Instructions to follow>
When the line containing "a task waits" appears in the listing below, set it down along with each later line through the end, exactly as written, and nothing before it.

Data for this exercise>
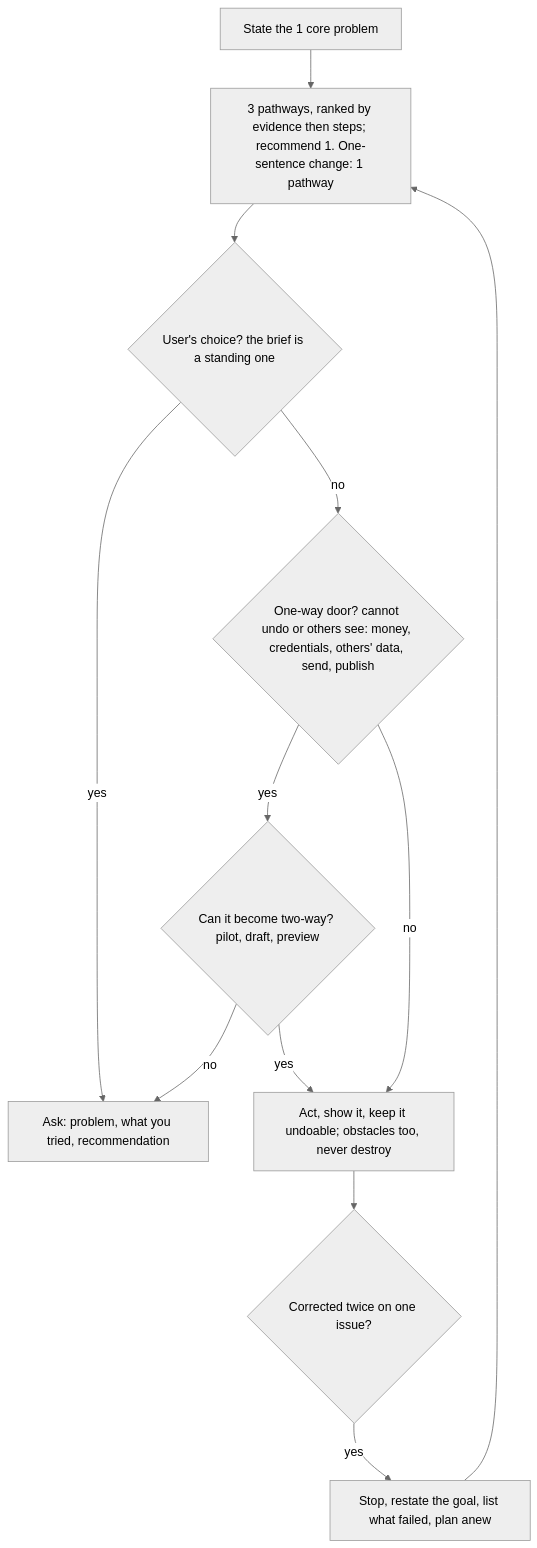
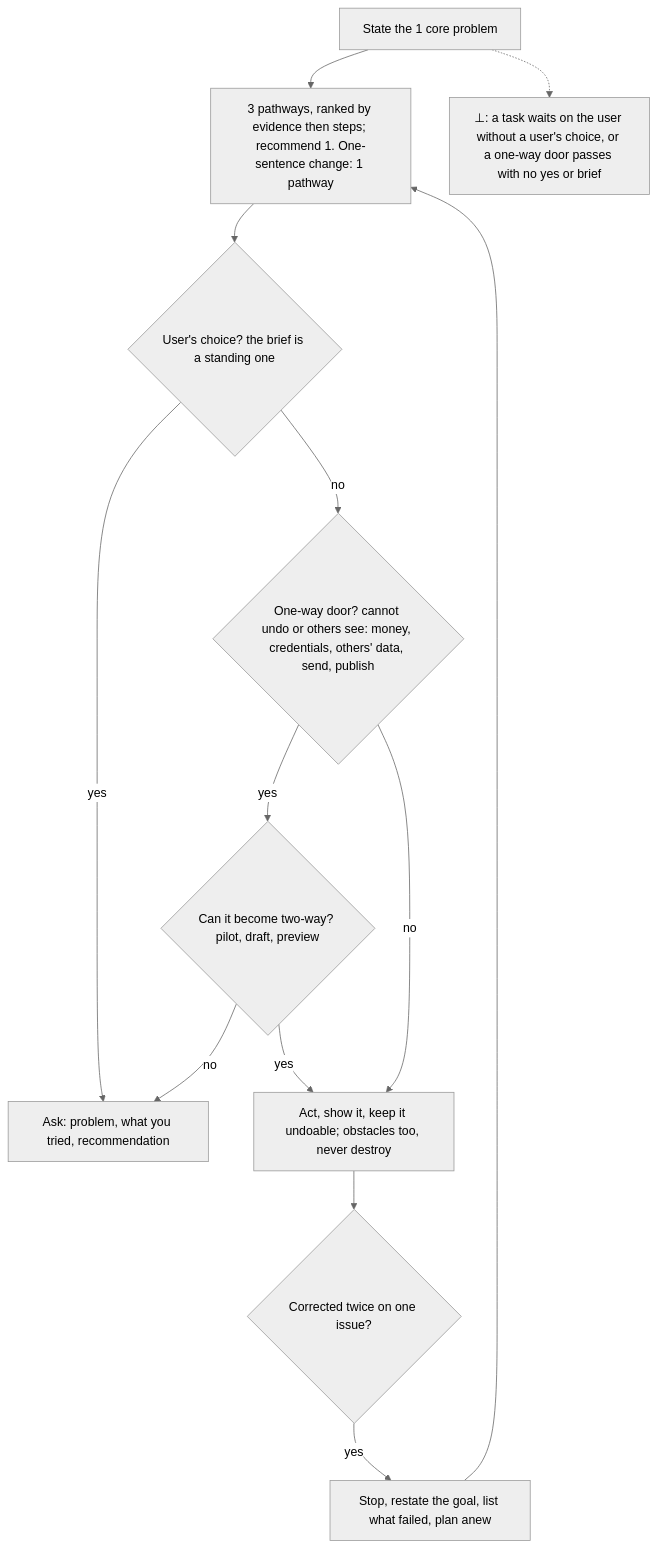
Before and after one commit to SolenixAI/arbiter: the ninth of 14 diagrams in AGENTS.md, drawn with Mermaid (neutral theme). The commit also changed other lines of this file, not shown here.

````diff
--- a/AGENTS.md
+++ b/AGENTS.md
@@ -390,13 +417,14 @@
 ```mermaid
 flowchart TD
   P1["State the 1 core problem"] --> T["3 pathways, ranked by evidence then steps; recommend 1. One-sentence change: 1 pathway"]
   T --> Q{"User's choice? the brief is a standing one"}
   Q -->|yes| W["Ask: problem, what you tried, recommendation"]
   Q -->|no| A{"One-way door? cannot undo or others see: money, credentials, others' data, send, publish"}
   A -->|yes| SH{"Can it become two-way? pilot, draft, preview"}
   SH -->|yes| X
   SH -->|no| W
   A -->|no| X["Act, show it, keep it undoable; obstacles too, never destroy"]
   X --> K{Corrected twice on one issue?}
   K -->|yes| Z["Stop, restate the goal, list what failed, plan anew"] --> T
+  P1 -.-> BOT["⊥: a task waits on the user without a user's choice, or a one-way door passes with no yes or brief"]
 ```
````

Written solution>
+  P1 -.-> BOT["⊥: a task waits on the user without a user's choice, or a one-way door passes with no yes or brief"]
 ```
````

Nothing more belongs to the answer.